It seems that every few years, experts in the information management space get spun up about the best way to structure information. One of the perennial debates concerns whether to use folder-based navigation or rely upon search. It’s something of a religious war, with adherents on either side.
The latest round began on the AIIM website. I’ll list links to the key blog posts in the debate at the bottom of this article for those who are curious. It’s a lively discussion, as is typical on the Internet when there are strongly held opinions and no clear answer.
But the debate is largely irrelevant. Most users of content management systems don’t care how they get the information they need, so long as they can get it quickly and easily. If folders get the job done, they use folders. If tags do the trick, they use tags. If search yields good results, they use search.
You can see this at work on the Internet. While search engines like Google are the primary way users get to the sites they need, a lot of folks use browser favorites or social bookmarking sites like Delicious. And once you arrive at the site you want, you’ll usually see some sort of structured, folder-like navigation to get you to the pages you’re interested in. Most folks think nothing of combining these different approaches to locating information within a single browsing session.
So why is the debate about folders versus search so contentious? Among players in the information management industry, it’s a big deal because vendors have to decide where to spend their software development dollars.
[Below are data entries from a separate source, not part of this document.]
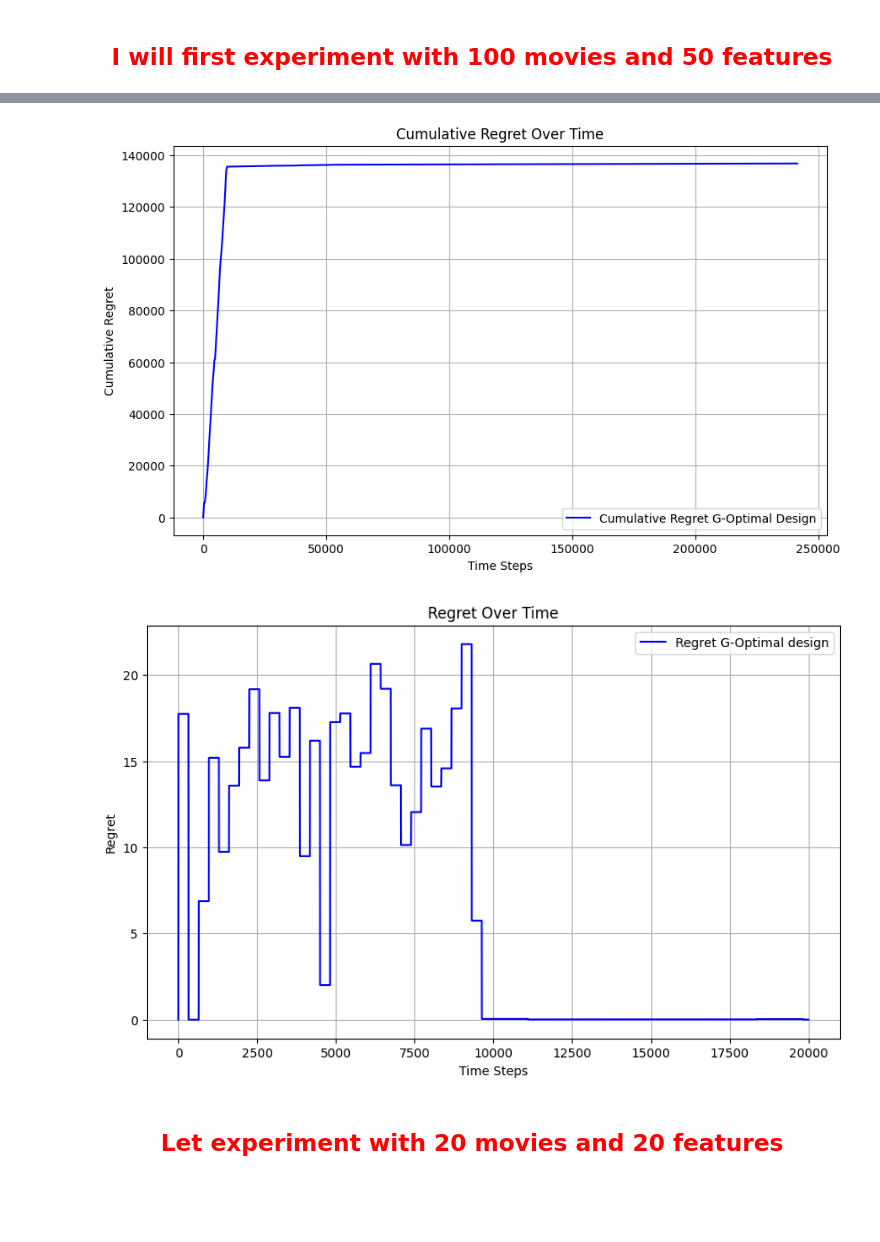
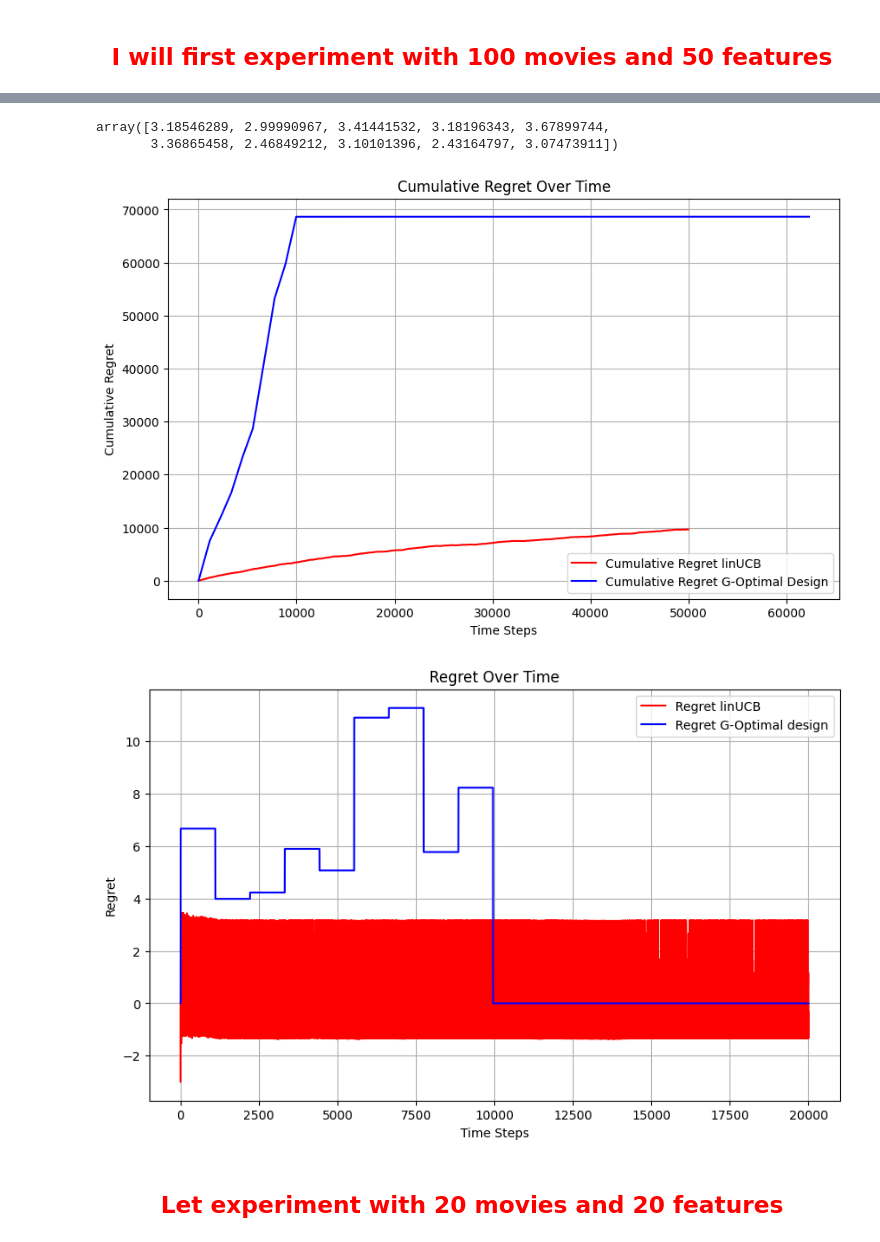
Before and after one commit to HatimRabet/Bandit-Algorithms-for-Movie-Recommendation-System, a Jupyter notebook: scripts/Test_Linear_Bandits.ipynb, the cells around one changed output, grey strips where cells are left out. Saved outputs shown, nothing was run; the diff lists cells and outputs as text; code cells hidden in the pictures; blank space fills up the shorter version.

```diff
--- a/scripts/Test_Linear_Bandits.ipynb
+++ b/scripts/Test_Linear_Bandits.ipynb
@@ -51,30 +51,35 @@ A = movies_data.to_numpy()
 # %%
 from utils import sample_k_movies
 from MAB_class import MABAgent, LinUCB_MABAgent
+import random
 
 
 # Let start with just 10 movies
 
 k = 100
-m = 200
+m = 50
 lambda_ = 1
-movies_id_k = movies_indices[:k]
+A_100, indices = sample_k_movies(A, k, m)
+
+
+# movies_id_k = movies_indices[:k]
+movies_id_k = movies_indices[indices]
 mask = [i for i in range(movieId_of_rating.size) if movieId_of_rating[i] in movies_id_k]
 movieId_of_rating_k = movieId_of_rating[mask]
 ratings_k = ratings[mask]
 
 
-A_100 = sample_k_movies(A, k, m)
+
 delta = 0.02
-epsilon = 0.5
-n_rounds = 100000
+epsilon = 1
+n_rounds = 50000
 true_rewards = ratings_k
 rewardsXmovie_indices = movieId_of_rating_k
 actionXmovie_indices = movies_id_k
 
 
 Agent_Optimal = MABAgent(A_100, delta, epsilon, n_rounds, true_rewards, rewardsXmovie_indices, actionXmovie_indices)
-Agent_LinUCB = LinUCB_MABAgent(A_100, delta, lambda_, 5*n_rounds, true_rewards, rewardsXmovie_indices, actionXmovie_indices)
+Agent_LinUCB = LinUCB_MABAgent(A_100, delta, lambda_, n_rounds, true_rewards, rewardsXmovie_indices, actionXmovie_indices)
 # %%
 cumulative_regret, regret, theta = Agent_Optimal.run()
 # cumulative_regret_linUCB, regret_linUCB, theta_linUCB = Agent_LinUCB.run()
@@ -90,12 +101,19 @@ array([0.03333333, 0.03333333, 0.03333333, 0.03333333, 0.03333333,
+# %%
+Agent_LinUCB.A @ Agent_LinUCB.theta
+# %% [output]
+array([3.18546289, 2.99990967, 3.41441532, 3.18196343, 3.67899744,
+       3.36865458, 2.46849212, 3.10101396, 2.43164797, 3.07473911])
+# %%
+cumulative_regret_linUCB, regret_linUCB, theta_linUCB = Agent_LinUCB.run()
 # %%
 import matplotlib.pyplot as plt
 
 time_steps = range(len(cumulative_regret))  # Assuming each entry corresponds to a time step
-# time_steps_linUCB = range(len(cumulative_regret_linUCB))  # Assuming each entry corresponds to a time step
+time_steps_linUCB = range(len(cumulative_regret_linUCB))  # Assuming each entry corresponds to a time step
 
 # Plotting
 plt.figure(figsize=(10, 6))
-# plt.plot(time_steps_linUCB, cumulative_regret_linUCB, linestyle='-', color='r', label='Cumulative Regret linUCB')
+plt.plot(time_steps_linUCB, cumulative_regret_linUCB, linestyle='-', color='r', label='Cumulative Regret linUCB')
 plt.plot(time_steps, cumulative_regret, linestyle='-', color='b', label='Cumulative Regret G-Optimal Design')
 
 # Customizing the plot
@@ -108,24 +126,24 @@ plt.grid(True)
 # Show the plot
 plt.show()
 # %% [output]
-[figure, old version]
+[figure, new version]
 # %%
 # Plotting
 plt.figure(figsize=(10, 6))
-# plt.plot(time_steps_linUCB[:10000], regret_linUCB[:10000], linestyle='-', color='r', label='Regret linUCB')
+plt.plot(time_steps_linUCB[:20000], regret_linUCB[:20000], linestyle='-', color='r', label='Regret linUCB')
 plt.plot(time_steps[:20000], regret[:20000], linestyle='-', color='b', label='Regret G-Optimal design')
 
 # Customizing the plot
 plt.title('Regret Over Time')
 plt.xlabel('Time Steps')
 plt.ylabel('Regret')
 plt.legend()
 plt.grid(True)
 
 # Show the plot
 plt.show()
 # %% [output]
-[figure, old version]
+[figure, new version]
 # %% [markdown]
 ## <font color='red'> <div align='center'> Let experiment with 20 movies and 20 features </font></div>
 # %%
```
Also changed, not shown: parts of 3 cells of this notebook, 1 other file.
They have to set priorities, which means placing tagging over search over folders in their work queue, for example. Even if your system of choice has decent implementations of these three different mechanisms, the folks implementing the solution will likely pick one approach to focus on.
As a user of these systems, you have to hope that they picked the right one, whether out of blind faith or careful analysis, or that they spent the considerable engineering or design effort to tackle all three methods at once.
Here at Infovark, we’ve felt this problem acutely. We opted for the “all of the above” approach because we feel that the more ways you have to find a piece of information, the more likely it is to get found. As a result, we’ve spent more time on getting the information architecture right than on anything else. And it shows: Our interface is plain, the documentation is sparse, and… well, you get the idea.
But beyond the investment in maintaining multiple search mechanisms, you’ve got to help people know which one to use when, because each has its strengths. It’s not that one of these approaches is better than another, it’s about which one is more appropriate in a given situation. And that means understanding the context in which the application or website gets used.
You can’t make an informed choice about search versus folders until you know how the business operates and how people get their work done. And the answer may very well be that both are needed.
Like a lot of abstract debates, this one can’t have a clear winner. And that’s a good thing, because different teams will come up with different approaches. It makes it more likely that you’ll find a tool that will work for your particular situation. Is a search engine better than organizing by folders? It depends. You won’t know until you try it yourself and see.
OK, here’s that chain of blog posts I promised earlier. The debate rages on. Check them out and go add some fuel to the fire: